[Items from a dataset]
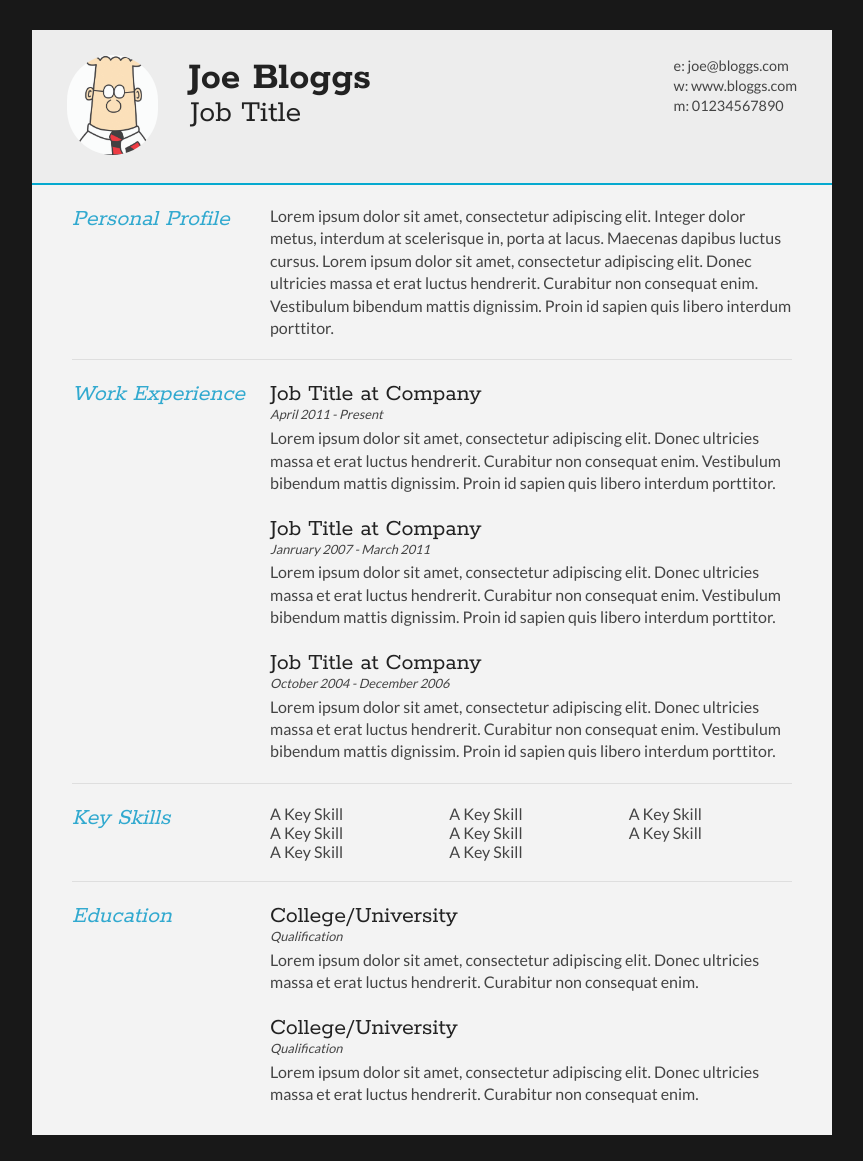
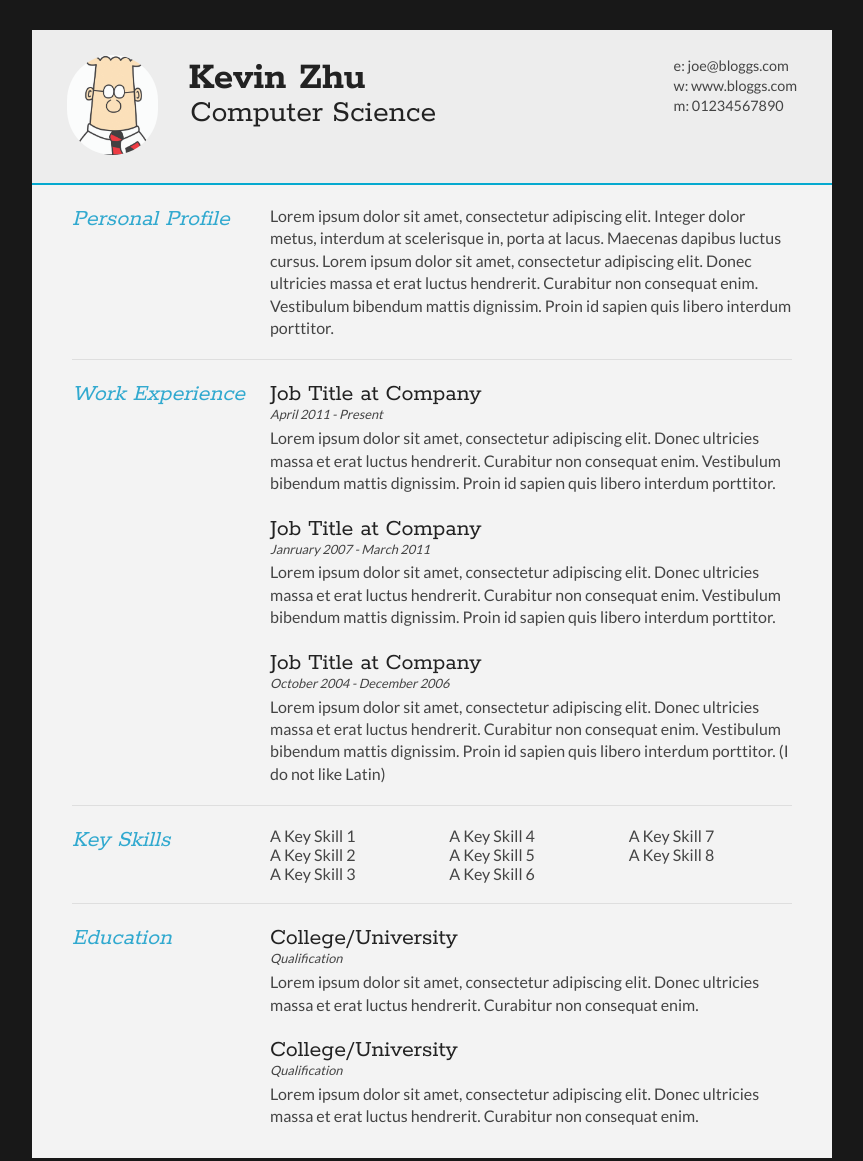
Before and after one commit to kevinwish/Resume, a plain HTML site: page index.html in a window 1280 px wide. Shown: the whole page, without its empty margins (208-1071 px from the left). Drawn offline with Linux system fonts and the light colour scheme.

Commit message:
Changed index.html

```diff
--- a/index.html
+++ b/index.html
@@ -5,7 +5,7 @@
     <title>A sample CV page </title>
     <meta language="en">
     <meta name="viewport" content="width=device-width" />
-    <meta name="description" content="The Curriculum Vitae of Joe Bloggs." />
+    <meta name="description" content="The Curriculum Vitae of Kevin Zhu." />
     <meta charset="UTF-8">
 
     <link type="text/css" rel="stylesheet" href="style.css">
@@ -21,8 +21,8 @@
             </div>
 
             <div id="name">
-                <h1 class="quickFade delayTwo">Joe Bloggs</h1>
-                <h2 class="quickFade delayThree">Job Title</h2>
+                <h1 class="quickFade delayTwo">Kevin Zhu</h1>
+                <h2 class="quickFade delayThree">Computer Science</h2>
             </div>
 
             <div id="contactDetails" class="quickFade delayFour">
@@ -81,7 +81,7 @@
                         <p class="subDetails">October 2004 - December 2006</p>
                         <p>Lorem ipsum dolor sit amet, consectetur adipiscing elit. Donec ultricies massa et erat
                             luctus hendrerit. Curabitur non consequat enim. Vestibulum bibendum mattis dignissim. Proin
-                            id sapien quis libero interdum porttitor.</p>
+                            id sapien quis libero interdum porttitor. (I do not like Latin)</p>
                     </article>
                 </div>
                 <div class="clear"></div>
@@ -95,14 +95,14 @@
 
                 <div class="sectionContent">
                     <ul class="keySkills">
-                        <li>A Key Skill</li>
-                        <li>A Key Skill</li>
-                        <li>A Key Skill</li>
-                        <li>A Key Skill</li>
-                        <li>A Key Skill</li>
-                        <li>A Key Skill</li>
-                        <li>A Key Skill</li>
-                        <li>A Key Skill</li>
+                        <li>A Key Skill 1</li>
+                        <li>A Key Skill 2</li>
+                        <li>A Key Skill 3</li>
+                        <li>A Key Skill 4</li>
+                        <li>A Key Skill 5</li>
+                        <li>A Key Skill 6</li>
+                        <li>A Key Skill 7</li>
+                        <li>A Key Skill 8</li>
                     </ul>
                 </div>
                 <div class="clear"></div>
```
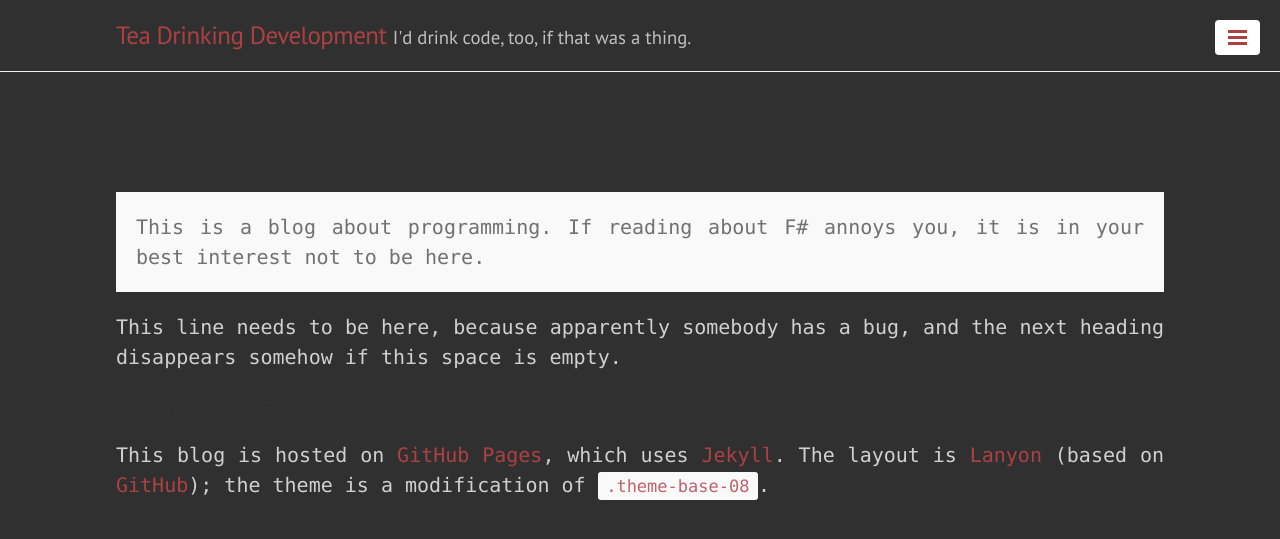
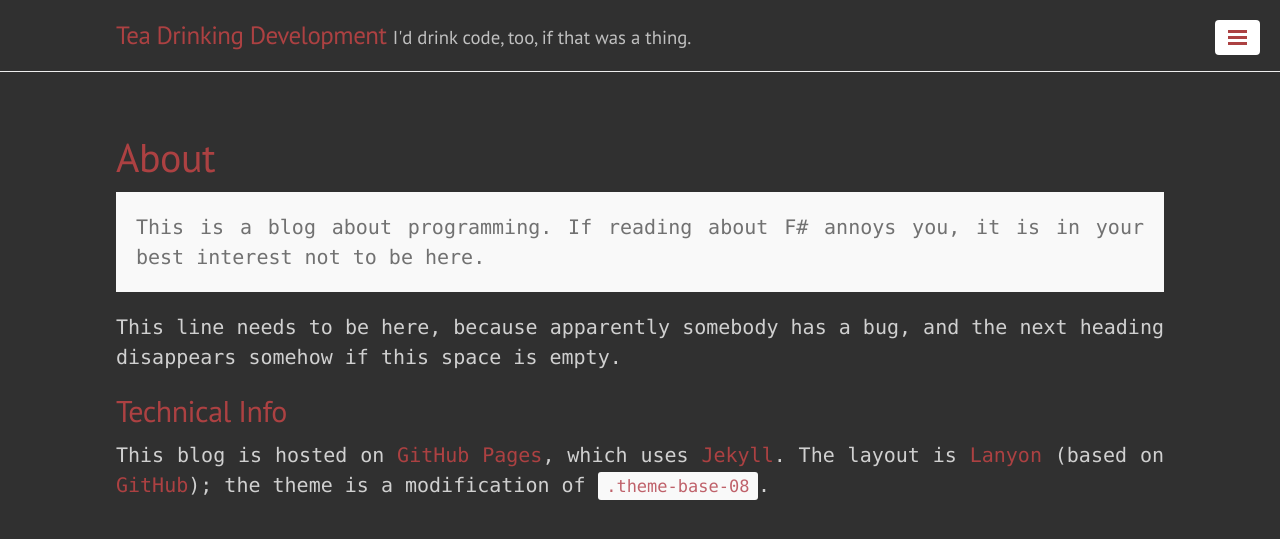
Before and after one commit to TeaDrivenDev/TeaDrivenDev.github.io, a Jekyll site: the page built from about.md, in a window 1280 px wide. Shown: the top 539 px of the page. Built offline with Jekyll 4.4.1, drawn with Linux system fonts in a browser that asks for light colours; Markdown is read by kramdown in place of the engine named in the settings.

Commit message:
Corrected heading color

```diff
--- a/public/css/lanyon.css
+++ b/public/css/lanyon.css
@@ -444,7 +444,13 @@ a.pagination-item:hover {
 }
 .theme-base-08d .container a,
 .theme-base-08d .sidebar-toggle,
-.theme-base-08d .related-posts li a:hover {
+.theme-base-08d .related-posts li a:hover,
+.theme-base-08d .page h1,
+.theme-base-08d .page h2,
+.theme-base-08d .page h3,
+.theme-base-08d .page h4,
+.theme-base-08d .page h5,
+.theme-base-08d .page h6 {
   color: #ac4142;
 }
 
```
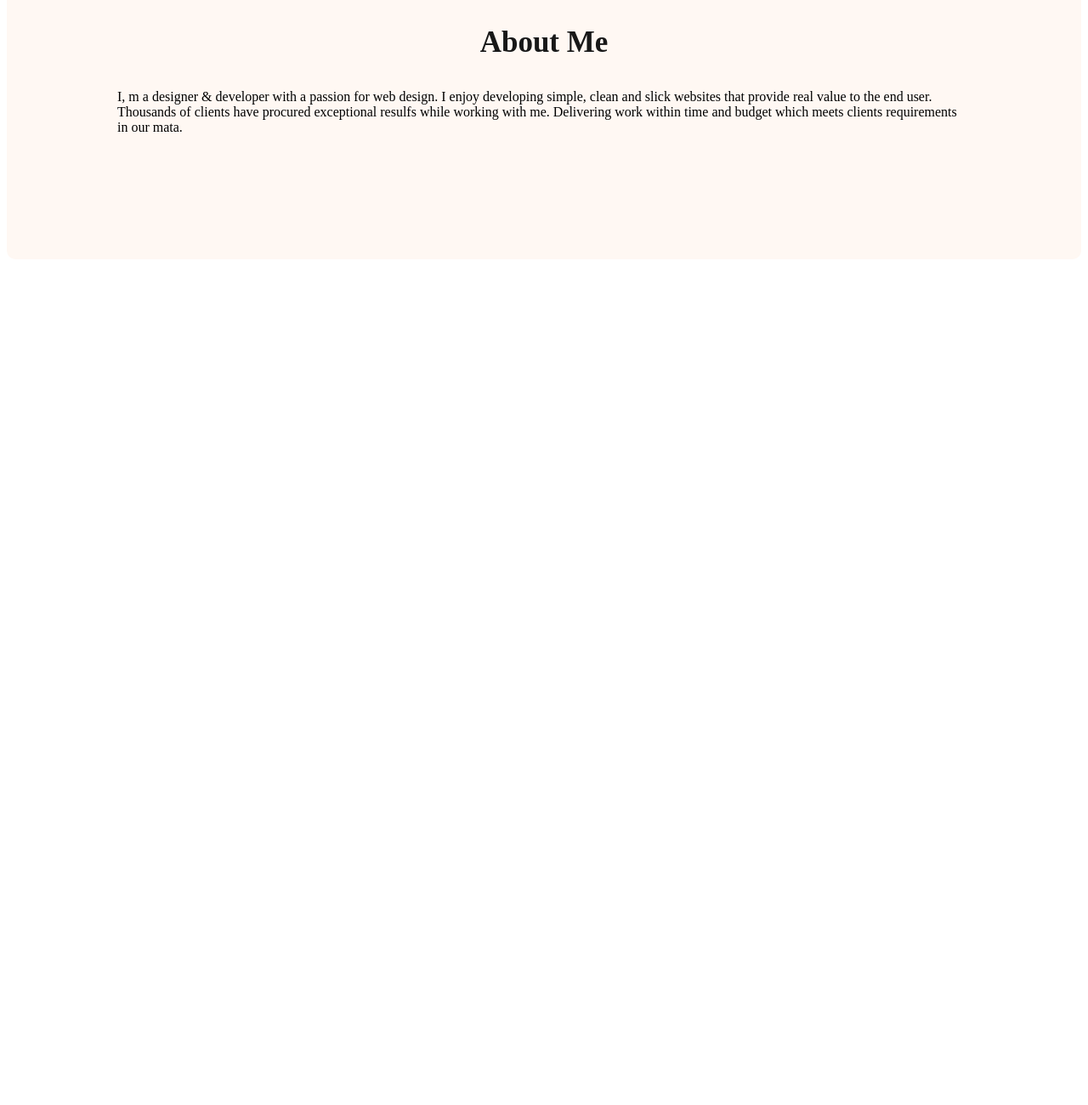
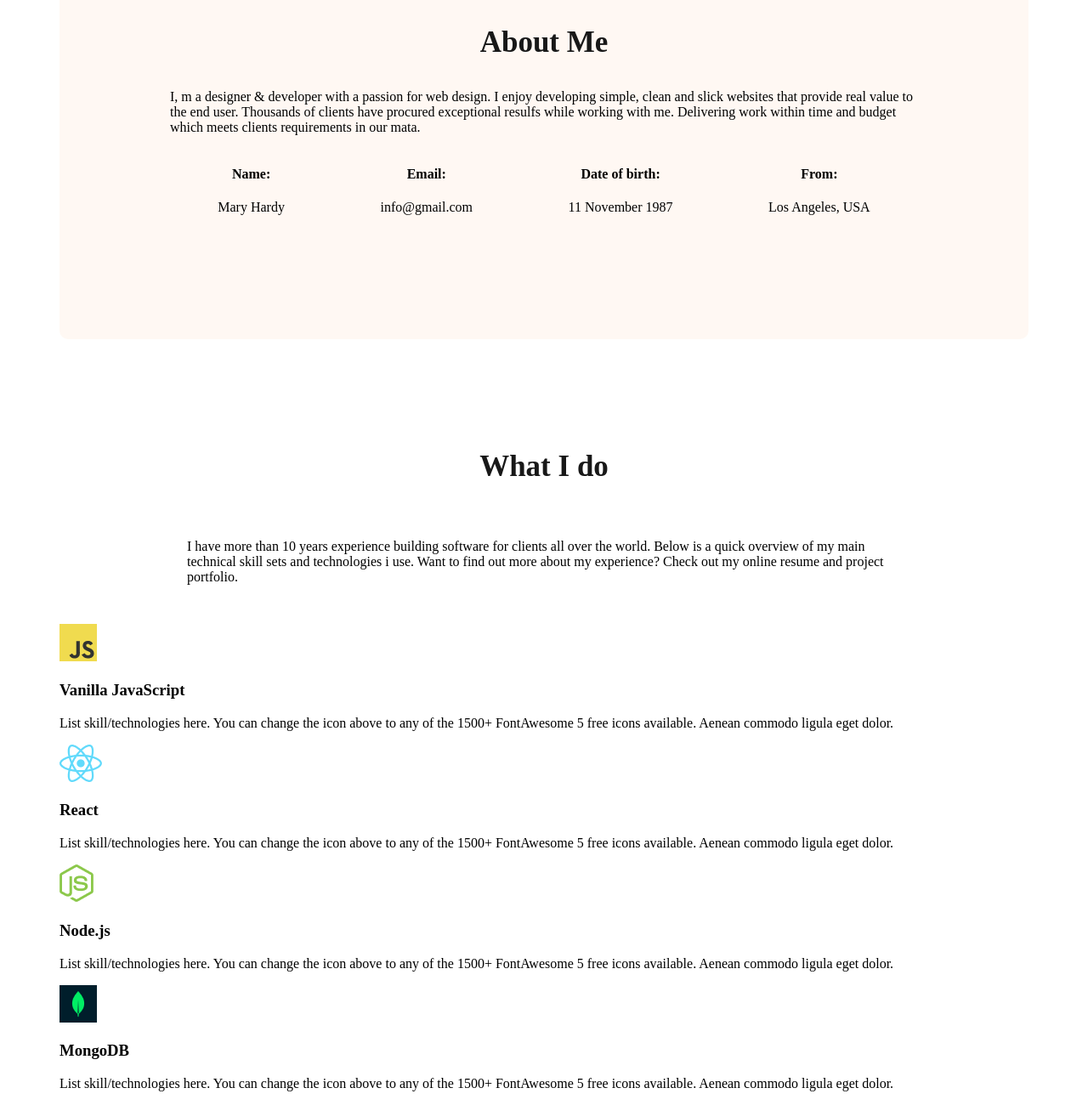
Before and after one commit to JoySarker2024/webdelovment-portfolio, a plain HTML site: page index.html in a window 1280 px wide. Shown: the part 1033-2333 px from the top of the page at 85% size. Before the commit the page ends 1468 px from the top, so only its background shows below. Drawn offline with nearby package versions, Linux system fonts and the light colour scheme.

Commit message:
added section

```diff
--- a/index.html
+++ b/index.html
@@ -46,7 +46,57 @@
                 while working with me. Delivering work within time and budget which meets clients requirements in our
                 mata.
             </p>
+            <div class="about-info-container">
+                <div class="about-info">
+                    <h4 class="info-title">Name:</h4>
+                    <p class="info-description">Mary Hardy</p>
+                </div>
+                <div class="about-info">
+                    <h4 class="info-title">Email:</h4>
+                    <p class="info-description"> info@gmail.com</p>
+                </div>
+                <div class="about-info">
+                    <h4 class="info-title">Date of birth:</h4>
+                    <p class="info-description"> 11 November 1987</p>
+                </div>
+                <div class="about-info">
+                    <h4 class="info-title">From:</h4>
+                    <p class="info-description">Los Angeles, USA</p>
+                </div>
+            </div>
+        </section>
 
+        <!-- what i do section start -->
+        <section>
+            <h3 class="section-title">What I do</h3>
+            <p id="what-i-do-description" class="section-description">
+                I have more than 10 years experience building software for clients all over the world. Below is a quick
+                overview of my main technical skill sets and technologies i use. Want to find out more about my
+                experience? Check out my online resume and project portfolio.
+            </p>
+
+            <div class="skillcontainer">
+               <div class="skill">
+                <img src="images/icons/js.png" alt="">
+                <h3 class="skill-title">Vanilla JavaScript</h3>
+                <p class="skill_description">List skill/technologies here. You can change the icon above to any of the 1500+ FontAwesome 5 free icons available. Aenean commodo ligula eget dolor.</p>
+               </div>
+               <div class="skill">
+                <img src="images/icons/react.png" alt="">
+                <h3 class="skill-title">React</h3>
+                <p class="skill_description">List skill/technologies here. You can change the icon above to any of the 1500+ FontAwesome 5 free icons available. Aenean commodo ligula eget dolor.</p>
+               </div>
+               <div class="skill">
+                <img src="images/icons/nodejs.png" alt="">
+                <h3 class="skill-title">Node.js</h3>
+                <p class="skill_description">List skill/technologies here. You can change the icon above to any of the 1500+ FontAwesome 5 free icons available. Aenean commodo ligula eget dolor.</p>
+               </div>
+               <div class="skill">
+                <img src="images/icons/mongo.png" alt="">
+                <h3 class="skill-title">MongoDB</h3>
+                <p class="skill_description">List skill/technologies here. You can change the icon above to any of the 1500+ FontAwesome 5 free icons available. Aenean commodo ligula eget dolor.</p>
+               </div>
+            </div>
         </section>
     </main>
     <footer>
--- a/styels/protfolio.css
+++ b/styels/protfolio.css
@@ -101,7 +101,10 @@
 }
 
 /* main section style  */
-
+main{
+ max-width: 1140px;
+ margin: 0 auto;
+}
 /* about section style  */
 .about {
     padding: 130px;
@@ -109,3 +112,15 @@
     background: #FFF8F3;
     margin: 130px 0;
 }
+
+.about-info-container{
+   display: flex;
+   justify-content: space-around;
+}
+.about-info{
+    text-align: center;
+}
+
+#what-i-do-description{
+    padding: 30px 150px;
+}
```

Requirement: Wherever the string "images" appears in a line of the records, copy that line.

Task response:
+                <img src="images/icons/js.png" alt="">
+                <img src="images/icons/react.png" alt="">
+                <img src="images/icons/nodejs.png" alt="">
+                <img src="images/icons/mongo.png" alt="">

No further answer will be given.